Between the initial tax proposal in November and the final vote in January, Hashim complained to the Ethics Commission, which said the complaint warranted investigation. In late July, the commission issued a public report finding no probable cause and it later said the attorney fees could not be charged to Hashim, as Abts and his lawyer requested.
The bill defending Abts, accumulated by attorney Ann Allison at $325 an hour, is scheduled to be discussed by the council next week. Abts said he believes city insurance may cover the expense. If not, the public will have to, as long as the bill is tied only to Abts defense.
The rest of the council cannot, in good conscience, stick Abts with the costs of defending himself against unfounded allegations stemming from his vote as a council member. To do so would be unfair, despite the size of the expense. Officeholders should not have to absorb tens of thousands of dollars in punitive costs for doing their duty. Since no conflict existed, Abts had an obligation to vote on the tax proposal as an elected representative of the people.
The council should authorize payment of the bill. Otherwise members are allowing a disenchanted party to extract a financial pound of flesh because he didn't like the outcome of the vote. That is a dangerous precedent for the council to set and likely would have long-term ramifications over the quality of future council candidates.
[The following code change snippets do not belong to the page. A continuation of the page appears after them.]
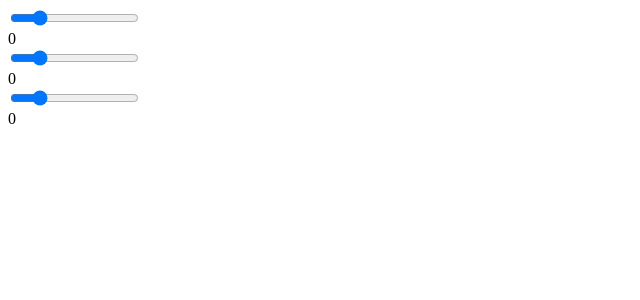
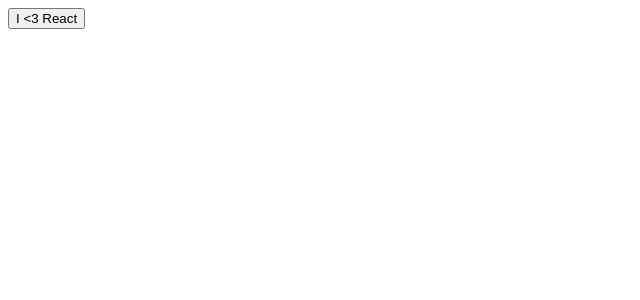
Before and after one commit to mtheoryx/react-primer, a React app: page / in a window 1280 px wide. Shown: the top 300 px of the page, without its empty margins (0-640 px from the left). Built offline with nearby package versions, Linux system fonts and the light colour scheme.

Commit message:
More accessing child properties examples

```diff
--- a/App.js
+++ b/App.js
@@ -2,47 +2,23 @@
 import ReactDOM from 'react-dom';
 
 class App extends React.Component {
-	constructor(){
-		super();
-		this.state = {
-			red: 0,
-			green: 0,
-			blue: 0
-		};
-		this.update = this.update.bind(this);
-	}
-	update(e){
-		this.setState({
-			red: ReactDOM.findDOMNode(this.refs.red.refs.input).value,
-			green: ReactDOM.findDOMNode(this.refs.green.refs.input).value,
-			blue: ReactDOM.findDOMNode(this.refs.blue.refs.input).value
-		});
-	}
 	render() {
 		return(
 			<div>
-				<Slider ref="red" update={this.update} />
-				{this.state.red}
-				<Slider ref="green" update={this.update} />
-				{this.state.green}
-				<Slider ref="blue" update={this.update} />
-				{this.state.blue}
+				<Button>I <Heart /> React</Button>
 			</div>
 		)
 	}
 }
 
-class Slider extends React.Component {
-	render() {
+class Button extends React.Component {
+	render(){
 		return (
-			<div>
-				<input ref="input" type="range"
-					min="0"
-					max="255"
-					onChange={this.props.update}/>
-			</div>
+			<button>{this.props.children}</button>
 		);
 	}
-};
+}
+
+const Heart = () => <span>&lt;3</span>;
 
 export default App;
```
Who would want to govern in a city where elected officeholders risk their personal finances every time there is a 3-2 vote?
The irony is the port tax, if passed, likely would have brought, "a successful challenge and litigation (that) would be very costly without a guarantee for success,'' City Attorney Michael Brannigan said in a January report to the council.
Turns out, it's going to be costly anyway.